• _What you will do_: Show the lines below where "user" occurs.
┄┄┄┄┄┄
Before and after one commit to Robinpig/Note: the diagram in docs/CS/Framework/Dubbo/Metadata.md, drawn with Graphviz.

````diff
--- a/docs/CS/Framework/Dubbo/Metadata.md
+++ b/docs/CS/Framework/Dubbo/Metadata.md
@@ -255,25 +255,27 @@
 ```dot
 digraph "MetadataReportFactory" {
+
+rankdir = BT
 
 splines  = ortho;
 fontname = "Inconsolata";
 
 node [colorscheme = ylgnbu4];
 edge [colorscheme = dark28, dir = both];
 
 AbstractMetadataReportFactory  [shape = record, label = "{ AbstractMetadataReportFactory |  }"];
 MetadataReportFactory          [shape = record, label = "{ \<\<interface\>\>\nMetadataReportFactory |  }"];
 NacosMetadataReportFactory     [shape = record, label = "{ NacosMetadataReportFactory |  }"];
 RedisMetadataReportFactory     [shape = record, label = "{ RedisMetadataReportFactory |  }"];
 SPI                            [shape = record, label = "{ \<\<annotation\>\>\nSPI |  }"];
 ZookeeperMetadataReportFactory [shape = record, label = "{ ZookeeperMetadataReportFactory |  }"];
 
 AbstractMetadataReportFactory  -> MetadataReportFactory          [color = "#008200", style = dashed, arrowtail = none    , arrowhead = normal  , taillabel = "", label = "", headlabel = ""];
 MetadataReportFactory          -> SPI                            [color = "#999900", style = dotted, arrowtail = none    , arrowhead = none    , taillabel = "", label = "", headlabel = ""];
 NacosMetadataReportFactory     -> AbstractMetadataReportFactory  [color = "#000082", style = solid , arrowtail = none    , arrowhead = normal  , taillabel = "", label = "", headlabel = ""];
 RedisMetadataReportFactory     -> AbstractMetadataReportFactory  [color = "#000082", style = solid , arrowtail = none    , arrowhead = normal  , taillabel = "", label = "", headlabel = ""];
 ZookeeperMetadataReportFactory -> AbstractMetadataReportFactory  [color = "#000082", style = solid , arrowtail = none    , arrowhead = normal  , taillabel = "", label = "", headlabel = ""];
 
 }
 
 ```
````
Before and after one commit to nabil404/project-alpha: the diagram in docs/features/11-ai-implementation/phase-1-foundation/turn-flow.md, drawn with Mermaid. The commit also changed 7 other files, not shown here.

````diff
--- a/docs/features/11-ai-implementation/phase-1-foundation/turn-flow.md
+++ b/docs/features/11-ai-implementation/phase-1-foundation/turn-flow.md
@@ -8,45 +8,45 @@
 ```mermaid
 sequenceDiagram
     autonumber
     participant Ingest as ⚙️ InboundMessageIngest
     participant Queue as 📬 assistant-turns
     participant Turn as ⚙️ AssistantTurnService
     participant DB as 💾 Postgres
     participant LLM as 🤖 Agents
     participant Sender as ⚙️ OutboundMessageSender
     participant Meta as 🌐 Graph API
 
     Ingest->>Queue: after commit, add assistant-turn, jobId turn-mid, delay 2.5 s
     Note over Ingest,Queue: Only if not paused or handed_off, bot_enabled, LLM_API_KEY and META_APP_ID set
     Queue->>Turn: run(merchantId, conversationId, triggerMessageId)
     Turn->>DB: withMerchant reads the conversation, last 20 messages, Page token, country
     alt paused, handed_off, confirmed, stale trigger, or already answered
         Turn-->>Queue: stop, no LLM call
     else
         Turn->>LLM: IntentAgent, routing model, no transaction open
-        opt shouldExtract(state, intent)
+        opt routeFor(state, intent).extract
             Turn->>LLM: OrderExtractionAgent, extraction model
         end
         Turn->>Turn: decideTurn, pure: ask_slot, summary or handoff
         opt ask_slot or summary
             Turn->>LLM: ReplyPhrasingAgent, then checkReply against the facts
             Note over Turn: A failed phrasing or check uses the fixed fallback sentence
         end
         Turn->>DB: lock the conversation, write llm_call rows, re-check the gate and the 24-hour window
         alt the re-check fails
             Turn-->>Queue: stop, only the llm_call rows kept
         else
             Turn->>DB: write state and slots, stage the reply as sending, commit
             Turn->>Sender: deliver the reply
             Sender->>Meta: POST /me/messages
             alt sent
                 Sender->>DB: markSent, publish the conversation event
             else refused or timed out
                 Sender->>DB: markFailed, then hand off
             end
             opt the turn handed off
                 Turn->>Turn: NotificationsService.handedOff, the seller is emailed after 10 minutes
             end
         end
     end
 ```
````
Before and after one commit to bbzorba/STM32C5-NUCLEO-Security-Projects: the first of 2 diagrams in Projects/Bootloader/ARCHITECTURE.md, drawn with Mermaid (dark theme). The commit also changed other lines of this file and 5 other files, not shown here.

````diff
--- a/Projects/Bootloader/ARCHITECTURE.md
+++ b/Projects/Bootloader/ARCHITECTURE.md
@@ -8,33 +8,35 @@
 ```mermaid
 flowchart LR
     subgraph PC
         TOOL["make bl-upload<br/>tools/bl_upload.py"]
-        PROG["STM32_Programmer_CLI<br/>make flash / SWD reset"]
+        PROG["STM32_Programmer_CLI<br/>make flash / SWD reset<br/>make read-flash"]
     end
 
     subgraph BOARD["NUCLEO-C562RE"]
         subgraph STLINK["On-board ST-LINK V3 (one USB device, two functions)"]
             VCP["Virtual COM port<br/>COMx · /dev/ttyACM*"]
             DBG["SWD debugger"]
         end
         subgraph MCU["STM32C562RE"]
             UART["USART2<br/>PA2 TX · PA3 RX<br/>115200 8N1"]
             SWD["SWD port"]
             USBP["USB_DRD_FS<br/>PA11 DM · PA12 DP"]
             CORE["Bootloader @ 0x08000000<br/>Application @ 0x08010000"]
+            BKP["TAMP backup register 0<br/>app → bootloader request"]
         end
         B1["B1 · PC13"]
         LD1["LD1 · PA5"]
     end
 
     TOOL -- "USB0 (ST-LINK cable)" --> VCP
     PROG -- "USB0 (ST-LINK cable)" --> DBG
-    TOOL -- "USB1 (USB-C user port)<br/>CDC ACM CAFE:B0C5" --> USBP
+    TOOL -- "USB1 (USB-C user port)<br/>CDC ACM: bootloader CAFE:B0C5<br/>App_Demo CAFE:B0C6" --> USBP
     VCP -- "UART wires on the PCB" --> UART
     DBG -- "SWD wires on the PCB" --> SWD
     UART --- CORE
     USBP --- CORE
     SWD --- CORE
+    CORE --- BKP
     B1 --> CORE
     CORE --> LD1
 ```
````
┄┄┄┄┄┄
• _Output of the exercise_:
-    TOOL -- "USB1 (USB-C user port)<br/>CDC ACM CAFE:B0C5" --> USBP
+    TOOL -- "USB1 (USB-C user port)<br/>CDC ACM: bootloader CAFE:B0C5<br/>App_Demo CAFE:B0C6" --> USBP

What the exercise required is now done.